(Itemized modification records)
──────────

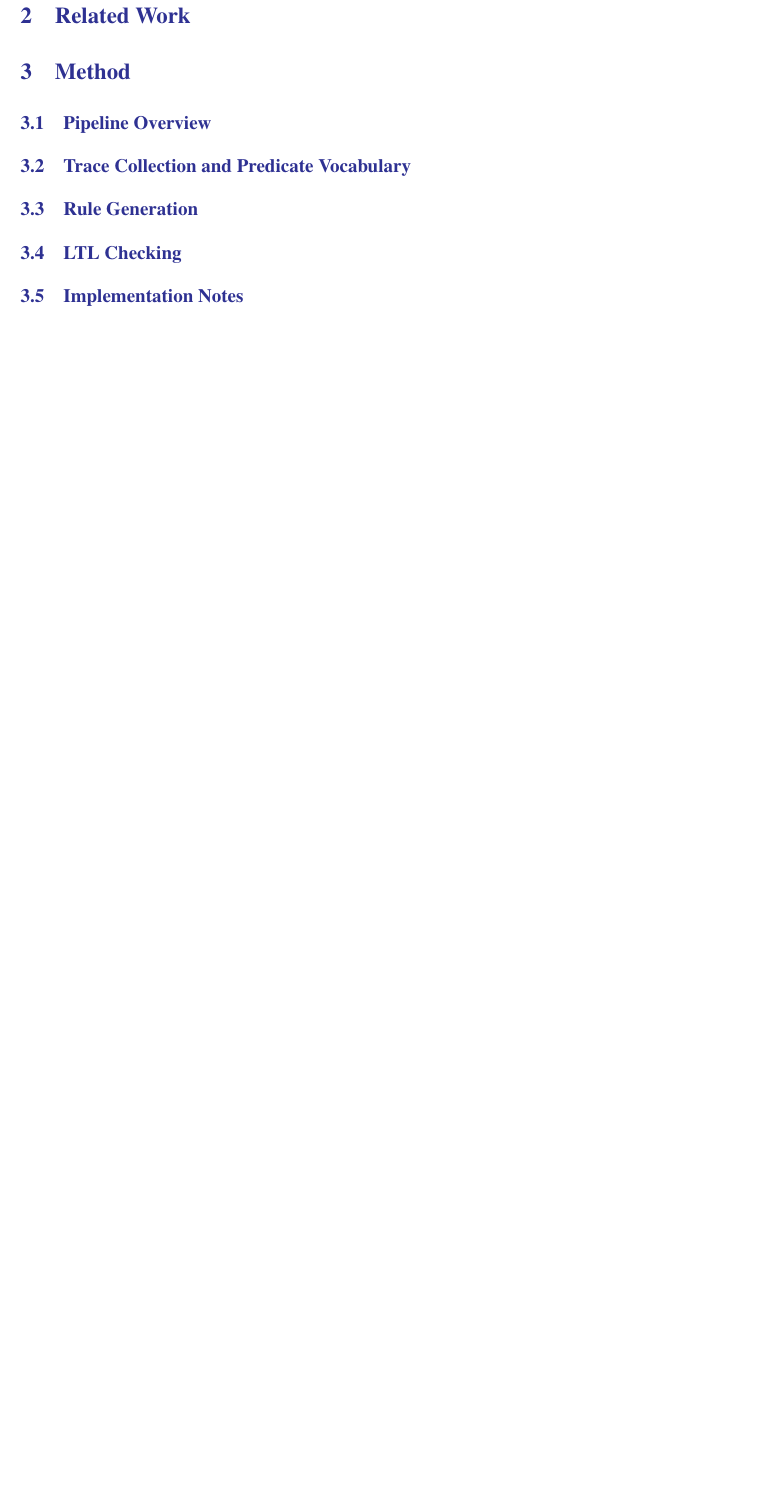
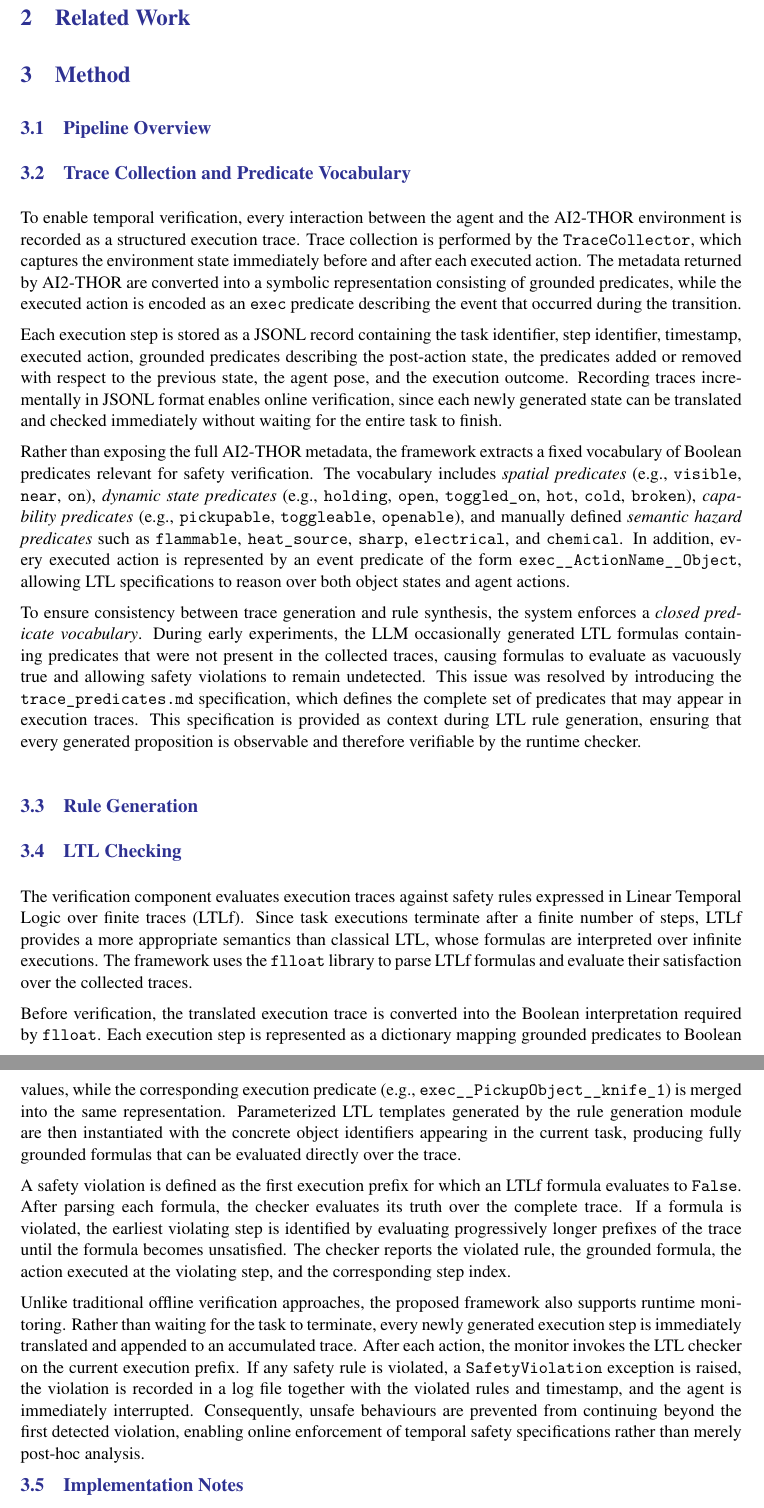
Before and after one commit to sorinnicumarian/tavi, a LaTeX document (Docs/Report/main.tex, which reads Docs/Report/chapters/chapter_3/chapter_3.2.tex, Docs/Report/chapters/chapter_3/chapter_3.4.tex): part of page 5 of 5 before the commit and two parts of pages 5 and 6 of 6 after it, the two joined at a grey line, cut so that both start at the same text, the shorter picture padded with empty space. Compiled offline with pdfLaTeX; a LaTeX package or settings file that is missing is left out.

Commit message:
added 3.2, 3.4 in the report

```diff
--- /dev/null
+++ b/Docs/Report/chapters/chapter_3/chapter_3.2.tex
@@ -0,0 +1,7 @@
+To enable temporal verification, every interaction between the agent and the AI2-THOR environment is recorded as a structured execution trace. Trace collection is performed by the \texttt{TraceCollector}, which captures the environment state immediately before and after each executed action. The metadata returned by AI2-THOR are converted into a symbolic representation consisting of grounded predicates, while the executed action is encoded as an \texttt{exec} predicate describing the event that occurred during the transition.
+
+Each execution step is stored as a JSONL record containing the task identifier, step identifier, timestamp, executed action, grounded predicates describing the post-action state, the predicates added or removed with respect to the previous state, the agent pose, and the execution outcome. Recording traces incrementally in JSONL format enables online verification, since each newly generated state can be translated and checked immediately without waiting for the entire task to finish.
+
+Rather than exposing the full AI2-THOR metadata, the framework extracts a fixed vocabulary of Boolean predicates relevant for safety verification. The vocabulary includes \emph{spatial predicates} (e.g., \texttt{visible}, \texttt{near}, \texttt{on}), \emph{dynamic state predicates} (e.g., \texttt{holding}, \texttt{open}, \texttt{toggled\_on}, \texttt{hot}, \texttt{cold}, \texttt{broken}), \emph{capability predicates} (e.g., \texttt{pickupable}, \texttt{toggleable}, \texttt{openable}), and manually defined \emph{semantic hazard predicates} such as \texttt{flammable}, \texttt{heat\_source}, \texttt{sharp}, \texttt{electrical}, and \texttt{chemical}. In addition, every executed action is represented by an event predicate of the form \texttt{exec\_\_ActionName\_\_Object}, allowing LTL specifications to reason over both object states and agent actions.
+
+To ensure consistency between trace generation and rule synthesis, the system enforces a \emph{closed predicate vocabulary}. During early experiments, the LLM occasionally generated LTL formulas containing predicates that were not present in the collected traces, causing formulas to evaluate as vacuously true and allowing safety violations to remain undetected. This issue was resolved by introducing the \texttt{trace\_predicates.md} specification, which defines the complete set of predicates that may appear in execution traces. This specification is provided as context during LTL rule generation, ensuring that every generated proposition is observable and therefore verifiable by the runtime checker.
--- /dev/null
+++ b/Docs/Report/chapters/chapter_3/chapter_3.4.tex
@@ -0,0 +1,7 @@
+The verification component evaluates execution traces against safety rules expressed in Linear Temporal Logic over finite traces (LTLf). Since task executions terminate after a finite number of steps, LTLf provides a more appropriate semantics than classical LTL, whose formulas are interpreted over infinite executions. The framework uses the \texttt{flloat} library to parse LTLf formulas and evaluate their satisfaction over the collected traces.
+
+Before verification, the translated execution trace is converted into the Boolean interpretation required by \texttt{flloat}. Each execution step is represented as a dictionary mapping grounded predicates to Boolean values, while the corresponding execution predicate (e.g., \texttt{exec\_\_PickupObject\_\_knife\_1}) is merged into the same representation. Parameterized LTL templates generated by the rule generation module are then instantiated with the concrete object identifiers appearing in the current task, producing fully grounded formulas that can be evaluated directly over the trace.
+
+A safety violation is defined as the first execution prefix for which an LTLf formula evaluates to \texttt{False}. After parsing each formula, the checker evaluates its truth over the complete trace. If a formula is violated, the earliest violating step is identified by evaluating progressively longer prefixes of the trace until the formula becomes unsatisfied. The checker reports the violated rule, the grounded formula, the action executed at the violating step, and the corresponding step index.
+
+Unlike traditional offline verification approaches, the proposed framework also supports runtime monitoring. Rather than waiting for the task to terminate, every newly generated execution step is immediately translated and appended to an accumulated trace. After each action, the monitor invokes the LTL checker on the current execution prefix. If any safety rule is violated, a \texttt{SafetyViolation} exception is raised, the violation is recorded in a log file together with the violated rules and timestamp, and the agent is immediately interrupted. Consequently, unsafe behaviours are prevented from continuing beyond the first detected violation, enabling online enforcement of temporal safety specifications rather than merely post-hoc analysis.
```
Also changed, not shown: Docs/Report/main.tex (+2 -0 lines).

──────────

### Brief
Print each line above exactly as it appears, excluding all images.

### Answer space
Before and after one commit to sorinnicumarian/tavi, a LaTeX document (Docs/Report/main.tex, which reads Docs/Report/chapters/chapter_3/chapter_3.2.tex, Docs/Report/chapters/chapter_3/chapter_3.4.tex): part of page 5 of 5 before the commit and two parts of pages 5 and 6 of 6 after it, the two joined at a grey line, cut so that both start at the same text, the shorter picture padded with empty space. Compiled offline with pdfLaTeX; a LaTeX package or settings file that is missing is left out.

Commit message:
added 3.2, 3.4 in the report

```diff
--- /dev/null
+++ b/Docs/Report/chapters/chapter_3/chapter_3.2.tex
@@ -0,0 +1,7 @@
+To enable temporal verification, every interaction between the agent and the AI2-THOR environment is recorded as a structured execution trace. Trace collection is performed by the \texttt{TraceCollector}, which captures the environment state immediately before and after each executed action. The metadata returned by AI2-THOR are converted into a symbolic representation consisting of grounded predicates, while the executed action is encoded as an \texttt{exec} predicate describing the event that occurred during the transition.
+
+Each execution step is stored as a JSONL record containing the task identifier, step identifier, timestamp, executed action, grounded predicates describing the post-action state, the predicates added or removed with respect to the previous state, the agent pose, and the execution outcome. Recording traces incrementally in JSONL format enables online verification, since each newly generated state can be translated and checked immediately without waiting for the entire task to finish.
+
+Rather than exposing the full AI2-THOR metadata, the framework extracts a fixed vocabulary of Boolean predicates relevant for safety verification. The vocabulary includes \emph{spatial predicates} (e.g., \texttt{visible}, \texttt{near}, \texttt{on}), \emph{dynamic state predicates} (e.g., \texttt{holding}, \texttt{open}, \texttt{toggled\_on}, \texttt{hot}, \texttt{cold}, \texttt{broken}), \emph{capability predicates} (e.g., \texttt{pickupable}, \texttt{toggleable}, \texttt{openable}), and manually defined \emph{semantic hazard predicates} such as \texttt{flammable}, \texttt{heat\_source}, \texttt{sharp}, \texttt{electrical}, and \texttt{chemical}. In addition, every executed action is represented by an event predicate of the form \texttt{exec\_\_ActionName\_\_Object}, allowing LTL specifications to reason over both object states and agent actions.
+
+To ensure consistency between trace generation and rule synthesis, the system enforces a \emph{closed predicate vocabulary}. During early experiments, the LLM occasionally generated LTL formulas containing predicates that were not present in the collected traces, causing formulas to evaluate as vacuously true and allowing safety violations to remain undetected. This issue was resolved by introducing the \texttt{trace\_predicates.md} specification, which defines the complete set of predicates that may appear in execution traces. This specification is provided as context during LTL rule generation, ensuring that every generated proposition is observable and therefore verifiable by the runtime checker.
--- /dev/null
+++ b/Docs/Report/chapters/chapter_3/chapter_3.4.tex
@@ -0,0 +1,7 @@
+The verification component evaluates execution traces against safety rules expressed in Linear Temporal Logic over finite traces (LTLf). Since task executions terminate after a finite number of steps, LTLf provides a more appropriate semantics than classical LTL, whose formulas are interpreted over infinite executions. The framework uses the \texttt{flloat} library to parse LTLf formulas and evaluate their satisfaction over the collected traces.
+
+Before verification, the translated execution trace is converted into the Boolean interpretation required by \texttt{flloat}. Each execution step is represented as a dictionary mapping grounded predicates to Boolean values, while the corresponding execution predicate (e.g., \texttt{exec\_\_PickupObject\_\_knife\_1}) is merged into the same representation. Parameterized LTL templates generated by the rule generation module are then instantiated with the concrete object identifiers appearing in the current task, producing fully grounded formulas that can be evaluated directly over the trace.
+
+A safety violation is defined as the first execution prefix for which an LTLf formula evaluates to \texttt{False}. After parsing each formula, the checker evaluates its truth over the complete trace. If a formula is violated, the earliest violating step is identified by evaluating progressively longer prefixes of the trace until the formula becomes unsatisfied. The checker reports the violated rule, the grounded formula, the action executed at the violating step, and the corresponding step index.
+
+Unlike traditional offline verification approaches, the proposed framework also supports runtime monitoring. Rather than waiting for the task to terminate, every newly generated execution step is immediately translated and appended to an accumulated trace. After each action, the monitor invokes the LTL checker on the current execution prefix. If any safety rule is violated, a \texttt{SafetyViolation} exception is raised, the violation is recorded in a log file together with the violated rules and timestamp, and the agent is immediately interrupted. Consequently, unsafe behaviours are prevented from continuing beyond the first detected violation, enabling online enforcement of temporal safety specifications rather than merely post-hoc analysis.
```
Also changed, not shown: Docs/Report/main.tex (+2 -0 lines).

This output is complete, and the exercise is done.